This week we finally began to do some real work. I focused on designing the services I need to expose to the client application, and figured that it could be a great chance to try Rails out as a platform for rapid prototyping.
The original plan was to write Java code first, Ruby second, but since I’m pretty comfortable with Rails by now, I figured that I should experiment with the other way around as well.
That proved to be a good experience: building a basic relational data model and coding a large number of naïve services that manipulate it took roughly one day’s work, including learning ActiveRecord beyond the basics. On top of that, the Ruby code comes out compact and neat. The ease and agility of the process makes it exceptionally adequate for prototyping when you have a very general idea of what the end result should look like. I felt free to code something, test, then change my mind and change the code over and over again.
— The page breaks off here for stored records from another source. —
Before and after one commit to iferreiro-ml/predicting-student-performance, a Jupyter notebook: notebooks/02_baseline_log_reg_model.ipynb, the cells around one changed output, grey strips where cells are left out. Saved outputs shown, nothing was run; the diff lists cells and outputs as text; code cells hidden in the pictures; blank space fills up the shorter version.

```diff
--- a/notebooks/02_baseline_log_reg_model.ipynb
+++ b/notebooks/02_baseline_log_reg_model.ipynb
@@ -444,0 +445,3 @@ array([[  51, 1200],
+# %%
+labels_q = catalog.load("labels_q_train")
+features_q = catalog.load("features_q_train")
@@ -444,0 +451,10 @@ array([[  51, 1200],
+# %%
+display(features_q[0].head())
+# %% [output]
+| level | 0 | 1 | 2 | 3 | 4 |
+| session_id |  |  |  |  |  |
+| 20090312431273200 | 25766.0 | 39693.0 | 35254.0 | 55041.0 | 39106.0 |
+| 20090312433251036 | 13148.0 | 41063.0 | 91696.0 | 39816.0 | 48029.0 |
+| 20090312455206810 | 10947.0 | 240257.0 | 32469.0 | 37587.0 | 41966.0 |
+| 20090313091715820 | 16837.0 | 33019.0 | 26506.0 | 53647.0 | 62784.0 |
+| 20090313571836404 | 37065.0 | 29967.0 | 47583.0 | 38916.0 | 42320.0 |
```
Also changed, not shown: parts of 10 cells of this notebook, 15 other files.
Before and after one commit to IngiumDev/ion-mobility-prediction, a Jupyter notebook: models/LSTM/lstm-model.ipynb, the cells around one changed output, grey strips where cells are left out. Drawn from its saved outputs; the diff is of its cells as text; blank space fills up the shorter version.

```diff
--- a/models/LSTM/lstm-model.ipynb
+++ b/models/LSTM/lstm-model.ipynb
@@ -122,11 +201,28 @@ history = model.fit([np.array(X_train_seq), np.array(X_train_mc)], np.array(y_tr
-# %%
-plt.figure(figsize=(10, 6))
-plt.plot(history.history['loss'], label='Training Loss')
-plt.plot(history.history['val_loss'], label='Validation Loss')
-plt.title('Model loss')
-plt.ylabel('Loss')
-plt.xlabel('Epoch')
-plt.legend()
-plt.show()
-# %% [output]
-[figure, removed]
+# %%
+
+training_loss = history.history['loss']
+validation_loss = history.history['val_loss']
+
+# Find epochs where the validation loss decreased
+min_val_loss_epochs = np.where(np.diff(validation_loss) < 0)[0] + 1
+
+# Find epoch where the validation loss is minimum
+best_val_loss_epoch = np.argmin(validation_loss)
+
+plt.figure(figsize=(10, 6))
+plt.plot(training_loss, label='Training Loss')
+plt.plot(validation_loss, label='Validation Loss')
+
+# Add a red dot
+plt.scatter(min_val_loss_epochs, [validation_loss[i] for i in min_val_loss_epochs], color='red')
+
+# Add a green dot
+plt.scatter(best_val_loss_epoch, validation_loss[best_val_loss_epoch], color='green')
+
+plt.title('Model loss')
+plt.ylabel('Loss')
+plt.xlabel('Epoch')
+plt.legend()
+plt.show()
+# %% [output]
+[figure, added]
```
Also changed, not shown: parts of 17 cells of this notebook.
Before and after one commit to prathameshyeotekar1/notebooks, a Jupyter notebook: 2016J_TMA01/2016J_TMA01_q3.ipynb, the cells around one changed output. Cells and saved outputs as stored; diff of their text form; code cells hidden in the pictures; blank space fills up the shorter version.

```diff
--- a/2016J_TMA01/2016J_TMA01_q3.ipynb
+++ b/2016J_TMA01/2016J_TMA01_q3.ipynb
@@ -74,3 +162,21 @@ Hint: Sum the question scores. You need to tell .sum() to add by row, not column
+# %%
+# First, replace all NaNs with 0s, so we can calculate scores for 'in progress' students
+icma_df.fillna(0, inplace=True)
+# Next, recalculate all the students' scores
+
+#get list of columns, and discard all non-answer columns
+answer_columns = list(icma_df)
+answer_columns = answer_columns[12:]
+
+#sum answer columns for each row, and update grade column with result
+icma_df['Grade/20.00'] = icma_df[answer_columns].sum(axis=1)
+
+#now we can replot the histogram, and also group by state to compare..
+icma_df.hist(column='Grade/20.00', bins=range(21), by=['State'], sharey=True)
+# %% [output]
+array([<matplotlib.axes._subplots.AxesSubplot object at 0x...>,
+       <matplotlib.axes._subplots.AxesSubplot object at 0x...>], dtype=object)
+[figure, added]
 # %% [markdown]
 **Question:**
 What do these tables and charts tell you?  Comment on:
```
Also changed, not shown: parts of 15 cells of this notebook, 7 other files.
The crux of the matter, I think, is that the process involved zero configuration, i.e. XMLs and annotations, and the whole change-build-deploy-test process gets shortened significantly. With the latter, it’s not just the time involved – it’s also the annoyance of waiting for the build and deploy tasks to finish – at this point it takes long enough to be annoying, but too short to go read some blog posts while I wait.
Next, I’ll code the same stuff in Java and report on the comparable experience.